They met for the first time a few weeks before Christmas — the woman serving a life sentence for killing a man who bought her for sex as a teenager, and a pastor who believed in her.
At the time of their meeting, high-profile advocates had been calling for clemency for Cyntoia Denise Brown, including a US Congressman and A-list celebrities like Ashley Judd . Gov. Bill Haslam had heard from both sides on whether to grant her clemency.
Members of Bishop Joseph W. Walker III's congregation were working with Brown through a Tennessee Department of Corrections faith-based mentoring program .
Days after meeting her, Walker joined the chorus of people lobbying the Republican governor. He spoke to Haslam about forgiveness and second chances, Walker said.

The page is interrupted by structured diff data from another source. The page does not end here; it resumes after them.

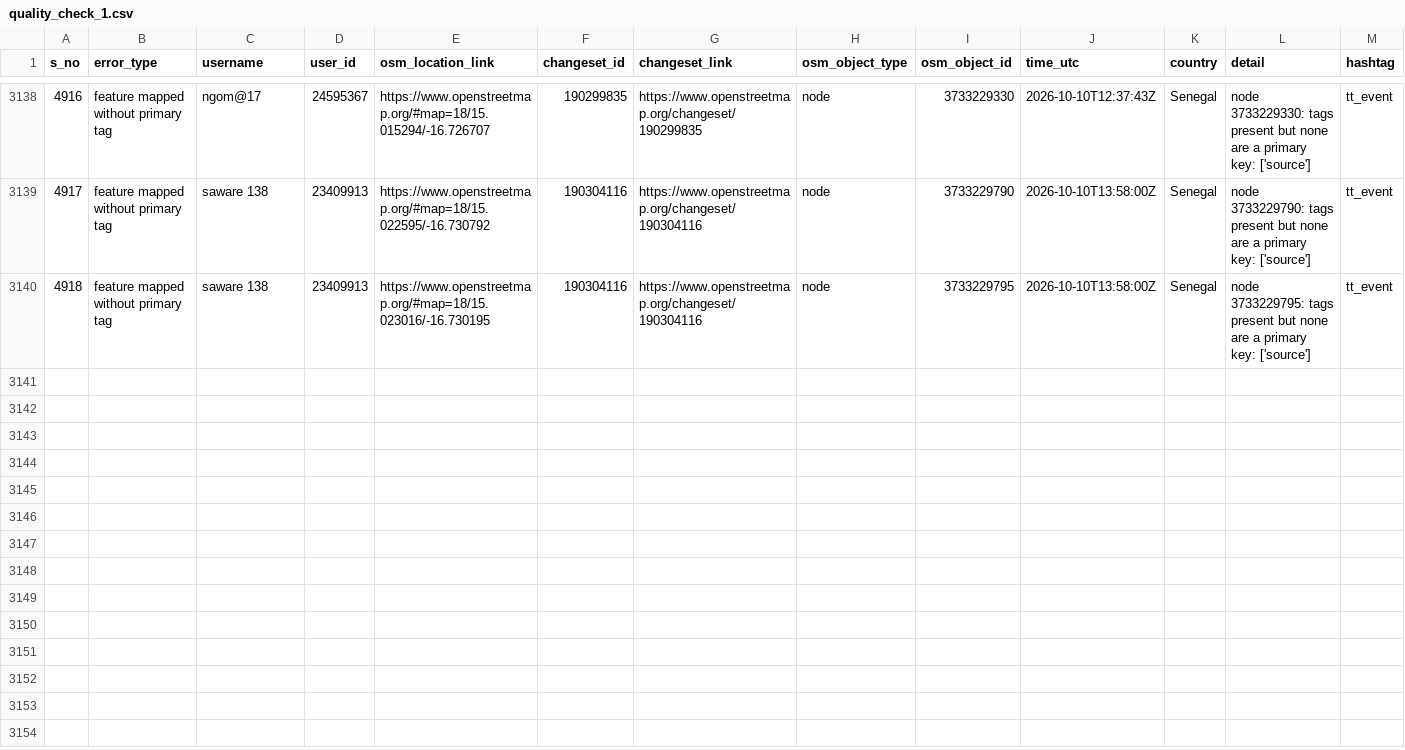
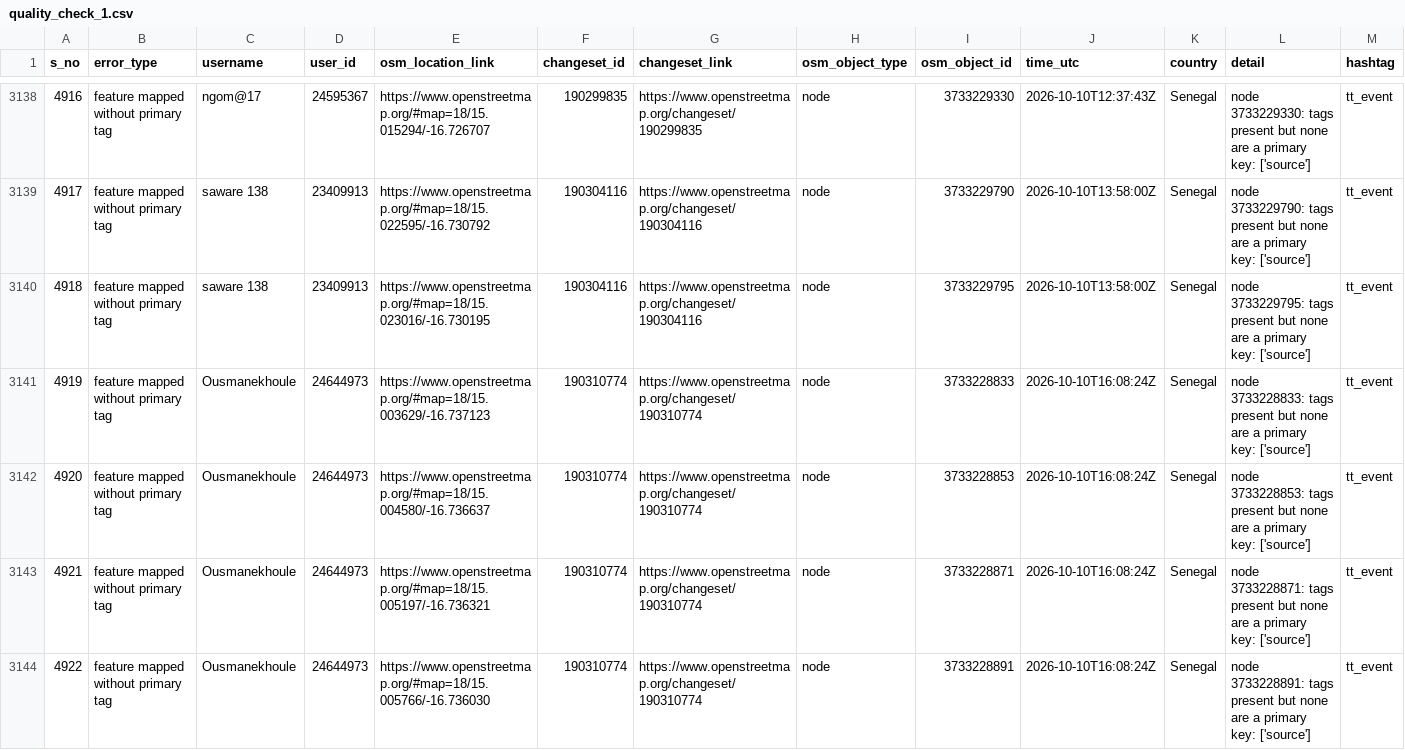
Before and after one commit to KingVik-Planet/OSM_Quality_Check, a CSV file: data/quality_check_1.csv, drawn as a sheet; only a part is shown, gaps mark what is left out; the diff covers the shown part only; the diff names each change by its address in the sheet, - before the commit and + after, or states it on an @@ line.

```diff
--- a/data/quality_check_1.csv
+++ b/data/quality_check_1.csv
+row 3141: 4919 | feature mapped without primary tag | Ousmanekhoule | 24644973 | https://www.openstreetmap.org/#map=18/15.003629/-16.737123 | 190310774 | https://www.openstreetmap.org/changeset/190310774 | node | 3733228833 | 2026-10-10T16:08:24Z | Senegal | node 3733228833: tags present but none are a primary key: ['source'] | tt_event
+row 3142: 4920 | feature mapped without primary tag | Ousmanekhoule | 24644973 | https://www.openstreetmap.org/#map=18/15.004580/-16.736637 | 190310774 | https://www.openstreetmap.org/changeset/190310774 | node | 3733228853 | 2026-10-10T16:08:24Z | Senegal | node 3733228853: tags present but none are a primary key: ['source'] | tt_event
+row 3143: 4921 | feature mapped without primary tag | Ousmanekhoule | 24644973 | https://www.openstreetmap.org/#map=18/15.005197/-16.736321 | 190310774 | https://www.openstreetmap.org/changeset/190310774 | node | 3733228871 | 2026-10-10T16:08:24Z | Senegal | node 3733228871: tags present but none are a primary key: ['source'] | tt_event
+row 3144: 4922 | feature mapped without primary tag | Ousmanekhoule | 24644973 | https://www.openstreetmap.org/#map=18/15.005766/-16.736030 | 190310774 | https://www.openstreetmap.org/changeset/190310774 | node | 3733228891 | 2026-10-10T16:08:24Z | Senegal | node 3733228891: tags present but none are a primary key: ['source'] | tt_event
```
Also changed, not shown: 10 added rows elsewhere in this file, 2 other files.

On Monday, as one of his final acts in office, Haslam granted the 30-year-old Brown clemency after she served 15 years in prison. She will be released to parole supervision on August 7, according to the governor.
"We're here today because a moral man made a moral decision, a courageous decision," Walker said. "We're here today because this was not just an act of one intervention by myself but the cumulative effort of many around the country, around the world, who prayed, who advocated, who tweeted, who talked about it."
In 2004, Brown killed Johnny Mitchell Allen. The then 16-year-old said he had solicited her for sex and taken her back to his house. Prosecutors said Brown shot Allen in the head while he was asleep and stole his money and guns, took his truck and fled the scene.
Prosecutors argued that it wasn't a killing in self defense, but a robbery.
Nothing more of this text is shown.